News: Field Service Company brings showers, clean laundry to troops in Haiti
Story by Sgt. A.M. LaVey
PORT-AU-PRINCE, Haiti — The 259th Field Service Company, part of the 189th Combat Sustainment Support Battalion, 82nd Sustainment Brigade, based out of Fort Bragg, N.C., arrived here, Feb. 10, to provide the Joint Task Force — Haiti and the 82nd Airborne Division with shower facilities and laundry services.
Two 20-person shower, laundry, and clothing repair teams, bringing with them three trailer-based Laundry Advanced Systems, have set-up shop at Logistical Support Area Sustainer and work to provide Soldiers with two very important, often overlooked services that almost seem almost luxurious in a field environment.
"Soldiers want clean clothes, they have got to get their stuff clean," said Capt. Burton Carlson, commander of the 259th. "We get it clean and return it to them in a timely manner."
The laundry systems, known as LADS, can process 400 pounds of laundry in an hour and with Carlson's two systems at full capacity, can process about 20,000 pounds of laundry per day.
Starting a LADS site in the austere environment of Haiti has been very trying for Carlson and his team.
"Here in Haiti, it has been a challenge because there were no existing facilities, but we were able to get things started and now we keep them going," said Carlson.
"Before I took command of the 259th, I did not realize the amount of resources it takes to conduct field showers and laundry," said Carlson. "If I don't have water, or fuel or some type of sump that can extract grey water, I can't do my mission. You have to always be thinking: what can I do to make this mission happen?"
"There are so many different pieces in the puzzle to make a field service company work, and we are working with the locals to make this mission a success," he said.
This deployment to Haiti has been a great teaching tool, because the 259th has a lot of newer Soldiers who have yet to deploy.
"This is an opportunity to train my Soldiers and deploy my equipment," said Sgt. 1st Class Kumlai Manigault, a platoon sergeant with the 259th. "I get to know the capabilities and limitations of our Soldiers and equipment."
"When you have a mission, especially in an austere environment such as this, you really get to know your people, their strengths and weaknesses," said Carlson. "You don't get to see it until your unit faces adversity and challenges."
Many Soldiers may not know about field service specialists or what they do here.

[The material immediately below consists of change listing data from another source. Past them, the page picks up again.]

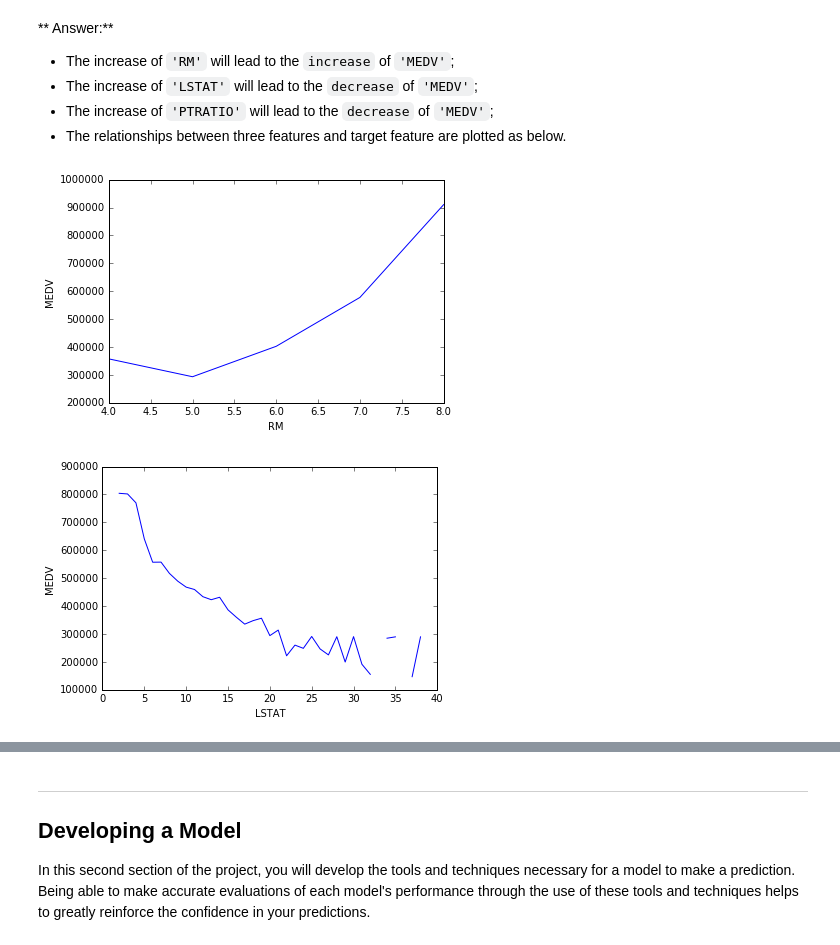
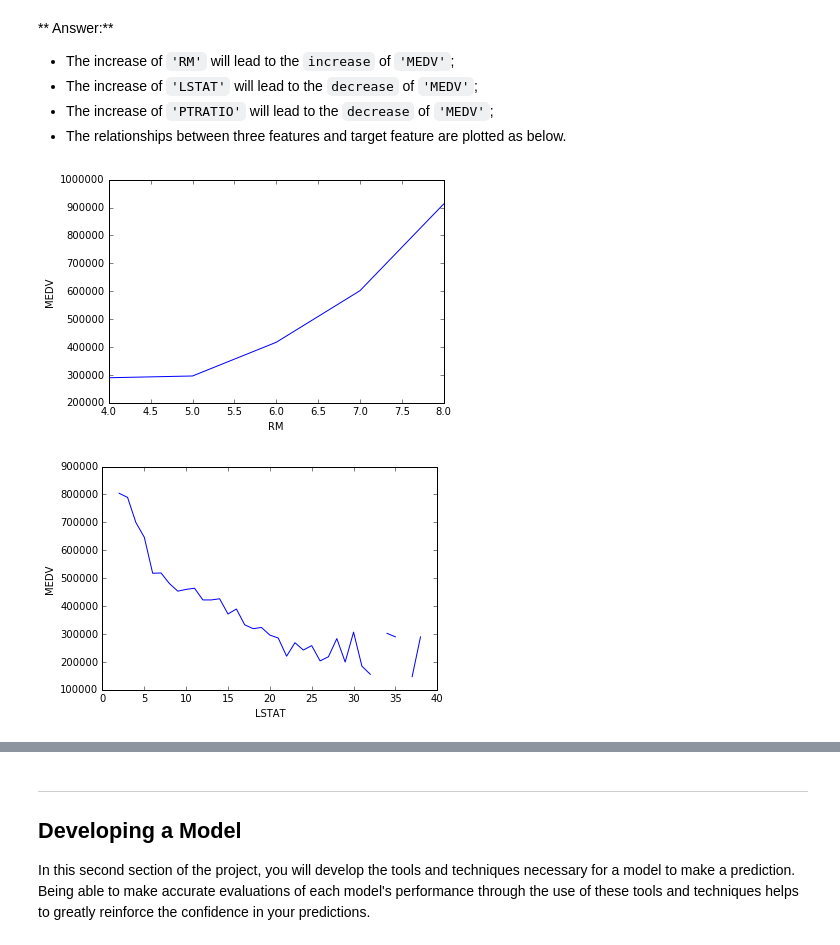
Before and after one commit to apmfifty/machine-learning, a Jupyter notebook: projects/boston_housing/boston_housing.ipynb, the cells around one changed output, grey strips where cells are left out. Drawn from its saved outputs; the diff is of its cells as text; code cells hidden in the pictures.

```diff
--- a/projects/boston_housing/boston_housing.ipynb
+++ b/projects/boston_housing/boston_housing.ipynb
@@ -99,19 +99,19 @@ _Using your intuition, for each of the three features above, do you think that a
 # %%
 #round each feature in the data
 round_data=data.round(0)
 #calc the average MEDV for each RM
 max_RM=np.max(round_data.RM)
 min_RM=np.min(round_data.RM)
 range_RM=range((int(min_RM)),int(max_RM+1),1)
 average_RM=[]
 for ii in range_RM:
-    average_RM.append(np.average(round_data.MEDV[round_data.RM==ii]))
+    average_RM.append(np.median(round_data.MEDV[round_data.RM==ii]))
 plt.plot(range_RM,average_RM)
 plt.xlabel('RM')
 plt.ylabel('MEDV')
 plt.show()
 # %% [output]
-[figure, old version]
+[figure, new version]
 # %%
 #calc the average MEDV for each LSTAT
 max_LSTAT=np.max(round_data.LSTAT)
@@ -119,13 +119,13 @@ min_LSTAT=np.min(round_data.LSTAT)
 range_LSTAT=range((int(min_LSTAT)),int(max_LSTAT+1),1)
 average_LSTAT=[]
 for ii in range_LSTAT:
-    average_LSTAT.append(np.average(round_data.MEDV[round_data.LSTAT==ii]))
+    average_LSTAT.append(np.median(round_data.MEDV[round_data.LSTAT==ii]))
 plt.plot(range_LSTAT,average_LSTAT)
 plt.xlabel('LSTAT')
 plt.ylabel('MEDV')
 plt.show()
 # %% [output]
-[figure, old version]
+[figure, new version]
 # %%
 #calc the average MEDV for each PTRATIO
 max_PTRATIO=np.max(round_data.PTRATIO)
```
Also changed, not shown: parts of 7 cells of this notebook, 1 other file.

Soldier's laundry is collected from around Haiti and brought to LSA Sustainment. The laundry is received, inventoried and separated into mesh bags, 20 pieces of laundry per bag. The mesh bags are then coded with the Soldier's information and then sent to be processed in the LADS. Each LADS has two drums that can fit 35 bundles per drum. It takes once hour to process a load: washing, two rinse cycles, and then it is dried — all in the same drum. From the LADS it goes to another tent, where it is re-inventoried, organized back into the Soldier's laundry bag, and then it is ready to be picked up.
"I like what I do, it's fun and different," said Pvt. Elizabeth Ramirez, a shower/laundry and clothing repair specialist with the 259th.
"We do laundry and keep people clean," she said. "When you get exhausted with this heat and humidity, a fresh shower and clean laundry always makes you feel great."
"This is a good experience and we're learning to interact with the people here outside our normal work environment," Ramirez said. "Being out in the field will help prepare us for our next mission, even though this mission may only be for a short amount of time."
"We have a really good system going on, and I know this mission will go well," said Ramirez.
Even with this type of mission and the new personnel, the 259th FSC is making it happen, helping those who are helping the people of Haiti.
"We bring patience, creativity and hard work — and that is what it takes to make this mission work," said Carlson.
"This mission is doing well only because I have some tenacious Soldiers and noncommissioned officers who are the ones making it happen," said Carlson.